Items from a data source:
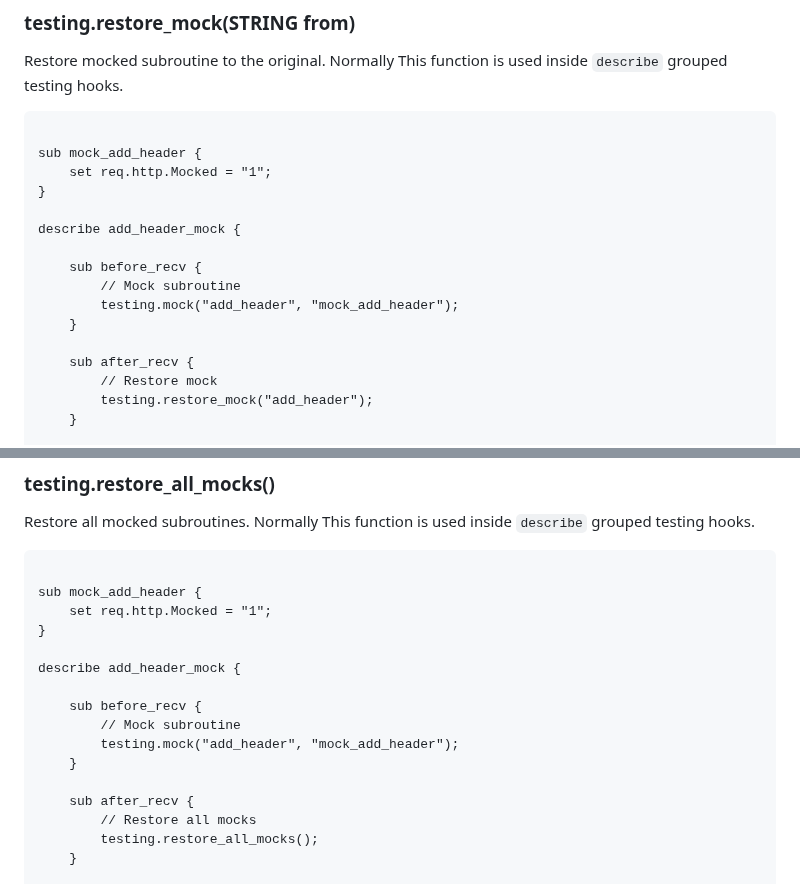
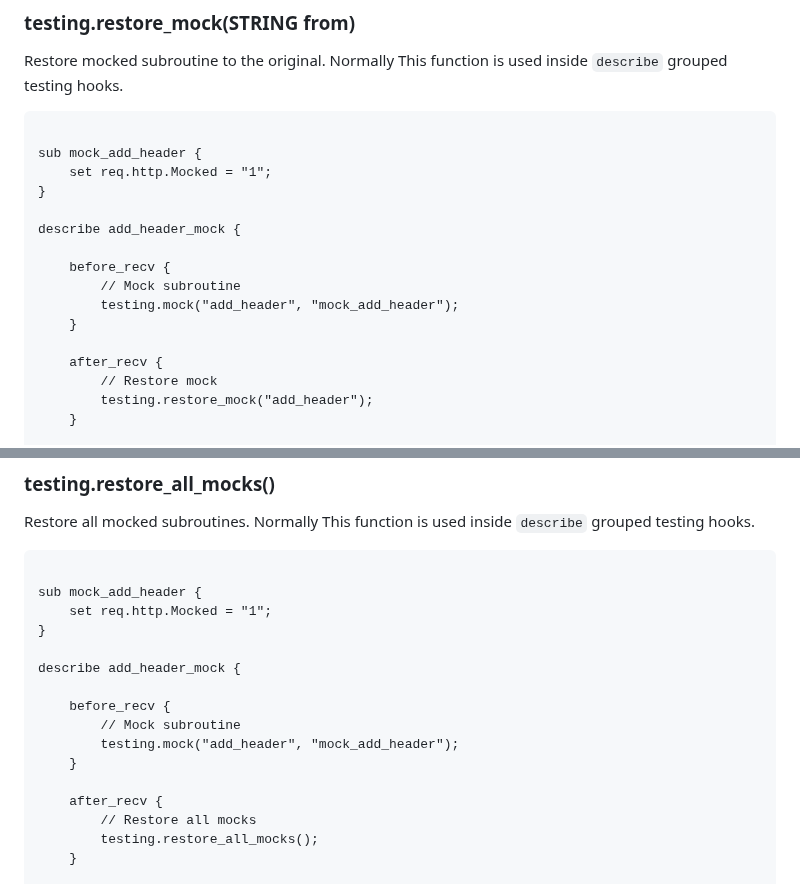
Before and after one commit to ysugimoto/falco, a Markdown page: docs/testing.md, 2 parts joined by grey strips. GitHub-like rendering.

Commit message:
Fix Grouped Testing syntax

```diff
--- a/docs/testing.md
+++ b/docs/testing.md
@@ -411,12 +411,12 @@ sub mock_add_header {
 
 describe add_header_mock {
 
-    sub before_recv {
+    before_recv {
         // Mock subroutine
         testing.mock("add_header", "mock_add_header");
     }
 
-    sub after_recv {
+    after_recv {
         // Restore mock
         testing.restore_mock("add_header");
     }
@@ -456,12 +456,12 @@ sub mock_add_header {
 
 describe add_header_mock {
 
-    sub before_recv {
+    before_recv {
         // Mock subroutine
         testing.mock("add_header", "mock_add_header");
     }
 
-    sub after_recv {
+    after_recv {
         // Restore all mocks
         testing.restore_all_mocks();
     }
```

Work order -
Down to the last line, return the entries above exactly, with no pictures.

Answer to this task -
Before and after one commit to ysugimoto/falco, a Markdown page: docs/testing.md, 2 parts joined by grey strips. GitHub-like rendering.

Commit message:
Fix Grouped Testing syntax

```diff
--- a/docs/testing.md
+++ b/docs/testing.md
@@ -411,12 +411,12 @@ sub mock_add_header {
 
 describe add_header_mock {
 
-    sub before_recv {
+    before_recv {
         // Mock subroutine
         testing.mock("add_header", "mock_add_header");
     }
 
-    sub after_recv {
+    after_recv {
         // Restore mock
         testing.restore_mock("add_header");
     }
@@ -456,12 +456,12 @@ sub mock_add_header {
 
 describe add_header_mock {
 
-    sub before_recv {
+    before_recv {
         // Mock subroutine
         testing.mock("add_header", "mock_add_header");
     }
 
-    sub after_recv {
+    after_recv {
         // Restore all mocks
         testing.restore_all_mocks();
     }
```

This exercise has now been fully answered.